To go for the RC-F, you have to throw logic to the wind. The BMW M4 is lighter, faster, and probably more superior to drive. However, at the end of the day, it’s just another popped-up collar bro-mobile driven by someone who wears too much cologne. The Lexus RC-F is brash, outlandish, and perhaps a little idiotic – and that’s why we like it… and the fact it’s one hell of a ride.
I would like to extend a special thanks to local Automotive Blogger Tyson Hugie and friends with Drive to Five for the epic road adventure around Northeastern Arizona. Visit his blog at drivetofive.wordpress.com to find out more on our voyage and other hidden treasures around Arizona.
|Price (As Tested):|
|2015 Lexus RC-F:||$62,400|
|Special Infrared Paint:||$595|
|Leather Trimmed Seats:||$800|
|19″ Hand Polished 20-Spoke Forged Alloy Wheels:||$1,500|
|Navigation with Lexus Enform & Mark Levinson Premium Audio:||$2,840|
Haha, I don’t know what my favorite part in here is: the mention of botched plastic surgery, or the fact that I started questioning if I’m “that guy” who wears too much cologne. Awesome write-up on an extremely badass car!

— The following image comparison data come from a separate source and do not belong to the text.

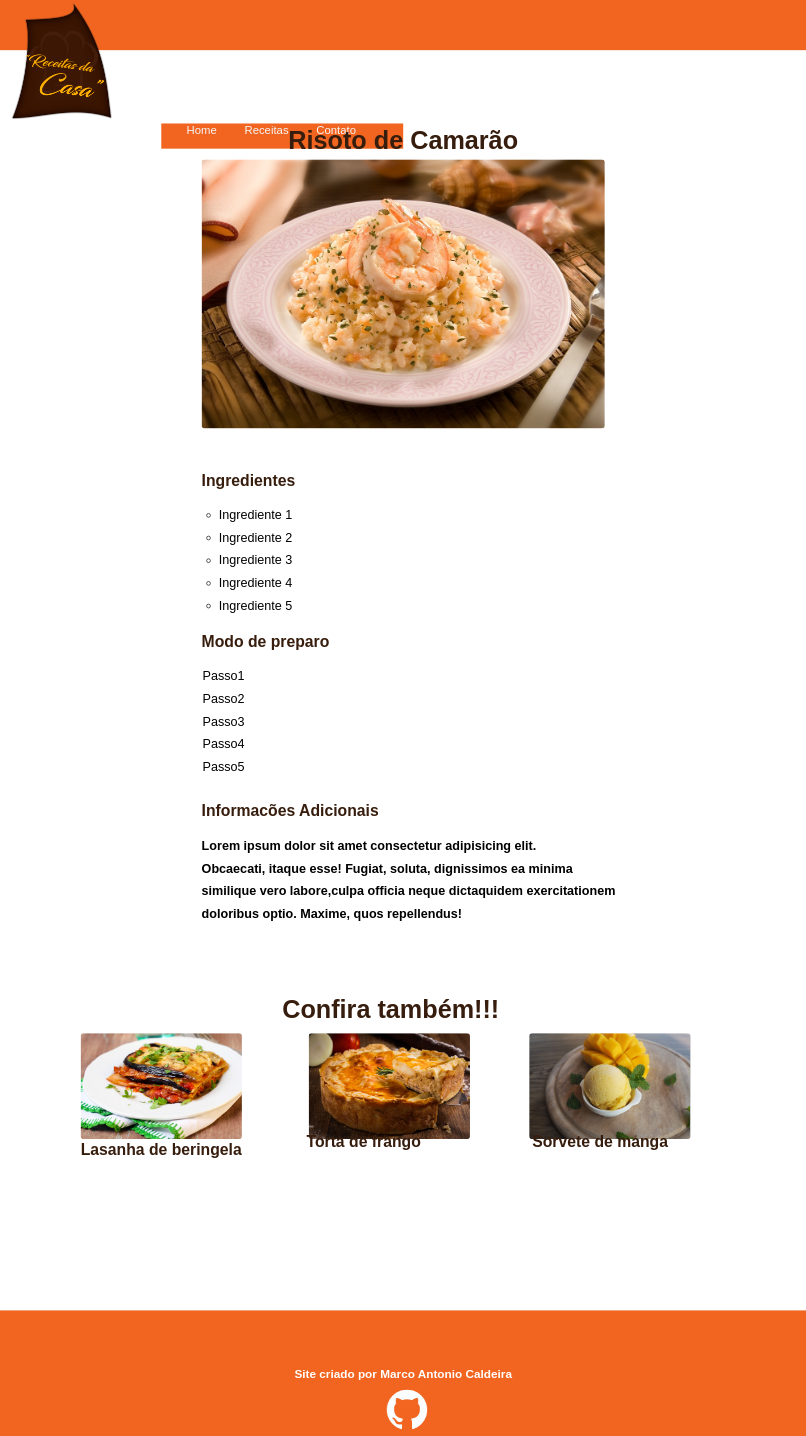
Repository: MarcoantonioCaldeira/Aprendizados-e-Conhecimentos
Page: Receitas da Casa/index.html
An editor plug-in stored every save of this project. The page is shown before and after the next save, followed by the edit.
The browser window is 1280 px wide. The pictures show the whole page, at 63% of full size.

Above is the page before, as saved 2022-05-29 23:08:15.

After the next save:
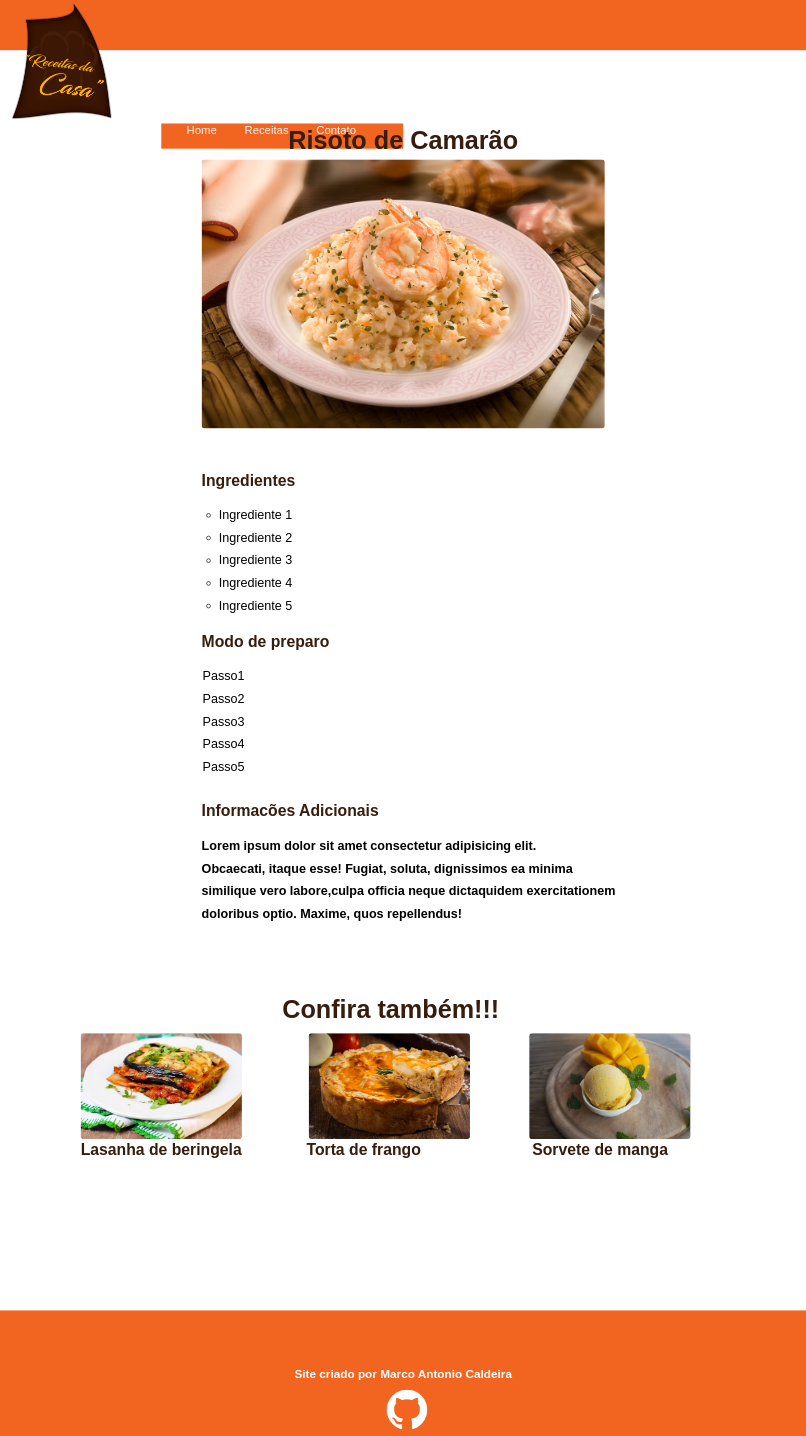
Saved 29 s later.
--- a/Receitas da Casa/css/fonts.css
+++ b/Receitas da Casa/css/fonts.css
@@ -113,6 +113,7 @@ h1{
   color:rgb(55, 29, 13);
   left:38%;
   font-size: 25px;
+  margin-top: 1%;
 }
 
 .h3_receita_3{
@@ -121,4 +122,5 @@ h1{
   color:rgb(55, 29, 13);
   left:66%;
   font-size: 25px;
+  margin-top: 1%;
 }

I do like that line, though I do have quite a few one liners in here that I like, haha. As long as you don’t drive a BMW or an Audi, I don’t think you have to worry about wearing too much cologne. ;-P